Why Saleh abandoned the Houthis is likely due to Saleh’s perceptions as to how the war was going and a Saudi inducement that they would return Saleh to power. It is interesting that Saleh made his announcement before making sure he was in the relative security of his own tribal homelands as it raises the question as to whether the Saudis had promised him air support/protection on Saleh’s trip from Sana’a but then purposely failed to provide such support knowing the Houthis would seek revenge and kill him, which would effectively eliminate the Saudis from having to deal with Saleh and give the Saudis a freer hand to try and totally defeat the Houthis and install a Saudi chosen puppet to rule Yemen with armed support by Al Qaeda.

The suffering being endured by the people of Yemen is a tragedy but the politics of this war are fascinating. The US supports Saudi who supports Al Qaeda units in Yemen, a group that the US considers terrorists and once gave money to Saleh to fight and push out of Yemen. Given that the US relies on the good will of the Saudis, the UAE, Bahrain and Qatar to maintain military bases in these countries perhaps it is not surprising saying which country in the region supports terrorism is often a matter of political expediency more than reality.

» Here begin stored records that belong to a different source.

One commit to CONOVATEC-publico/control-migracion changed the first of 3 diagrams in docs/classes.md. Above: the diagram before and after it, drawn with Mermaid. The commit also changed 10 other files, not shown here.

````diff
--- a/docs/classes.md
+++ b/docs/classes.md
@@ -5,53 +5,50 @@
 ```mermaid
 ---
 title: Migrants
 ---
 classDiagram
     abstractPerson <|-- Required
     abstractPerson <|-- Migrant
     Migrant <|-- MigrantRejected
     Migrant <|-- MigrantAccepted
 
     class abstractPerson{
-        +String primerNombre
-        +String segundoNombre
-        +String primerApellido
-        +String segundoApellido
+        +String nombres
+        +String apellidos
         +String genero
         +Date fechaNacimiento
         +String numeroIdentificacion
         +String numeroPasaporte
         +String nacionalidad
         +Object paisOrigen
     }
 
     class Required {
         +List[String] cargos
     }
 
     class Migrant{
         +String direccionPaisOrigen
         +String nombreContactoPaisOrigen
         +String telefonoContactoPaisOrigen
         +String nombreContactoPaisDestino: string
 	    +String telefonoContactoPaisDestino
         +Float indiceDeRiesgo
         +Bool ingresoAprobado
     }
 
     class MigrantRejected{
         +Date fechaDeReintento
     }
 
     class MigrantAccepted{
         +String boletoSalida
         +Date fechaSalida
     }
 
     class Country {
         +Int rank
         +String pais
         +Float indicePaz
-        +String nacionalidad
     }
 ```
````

#4 Comment By a spencer On December 6, 2017 @ 10:32 pm

The most powerful woman I met in Yemen was Slovenian (Yemeni women tend not to speak to men they don’t know; wise counsel if you’ve been following the news) who secured me a visa. Upon arrival I paid her in cash and within half an hour she was showing me how the locals select qat. This was important information.

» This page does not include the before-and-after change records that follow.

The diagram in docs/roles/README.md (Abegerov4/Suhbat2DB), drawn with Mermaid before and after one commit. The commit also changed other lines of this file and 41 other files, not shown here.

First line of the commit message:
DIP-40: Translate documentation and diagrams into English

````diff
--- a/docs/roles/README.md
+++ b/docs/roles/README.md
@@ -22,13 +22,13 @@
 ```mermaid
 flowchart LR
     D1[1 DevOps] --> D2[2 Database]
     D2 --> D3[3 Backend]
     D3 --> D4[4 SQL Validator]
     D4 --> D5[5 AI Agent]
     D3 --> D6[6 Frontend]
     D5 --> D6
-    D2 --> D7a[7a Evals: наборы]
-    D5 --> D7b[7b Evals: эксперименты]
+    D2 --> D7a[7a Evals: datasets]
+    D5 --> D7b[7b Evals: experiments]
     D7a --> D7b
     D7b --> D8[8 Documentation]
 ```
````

The most powerful man I met was the commander of a military escort into the Hadramawt, replete with a pivot-mounted 50-caliber in the back of a Toyota. He was a hard-ass, but actually a nice guy. He was chewing a mouthful of qat.

#5 Comment By Baldur Dasche On December 8, 2017 @ 7:14 am

Saleh’s death had to involve one of the strangest ambushes on record. His SUV, it would appear, was struck by three shots through the windshield and Saleh himself was killed with a single shot that definitely exited on the upper left side of his head. the entry wound was carefully obscured in photos. Saleh had a much more tranquil and photogenic exit that some other evil dicatators.

Considering that he was fleeing his residence, which was under attack and reportedly in a convoy with included ‘heavily-armed vehicles and supporting air cover’, it is interesting that there was not more evidence of a fight, or his convoy, which apparently fled leaving him to the Houthi. Is it possible that they may have left him, dead, as well?

His nephew – commanding his military units was also killed. Saleh was a liability to his Arab-friendly successor in Dubai.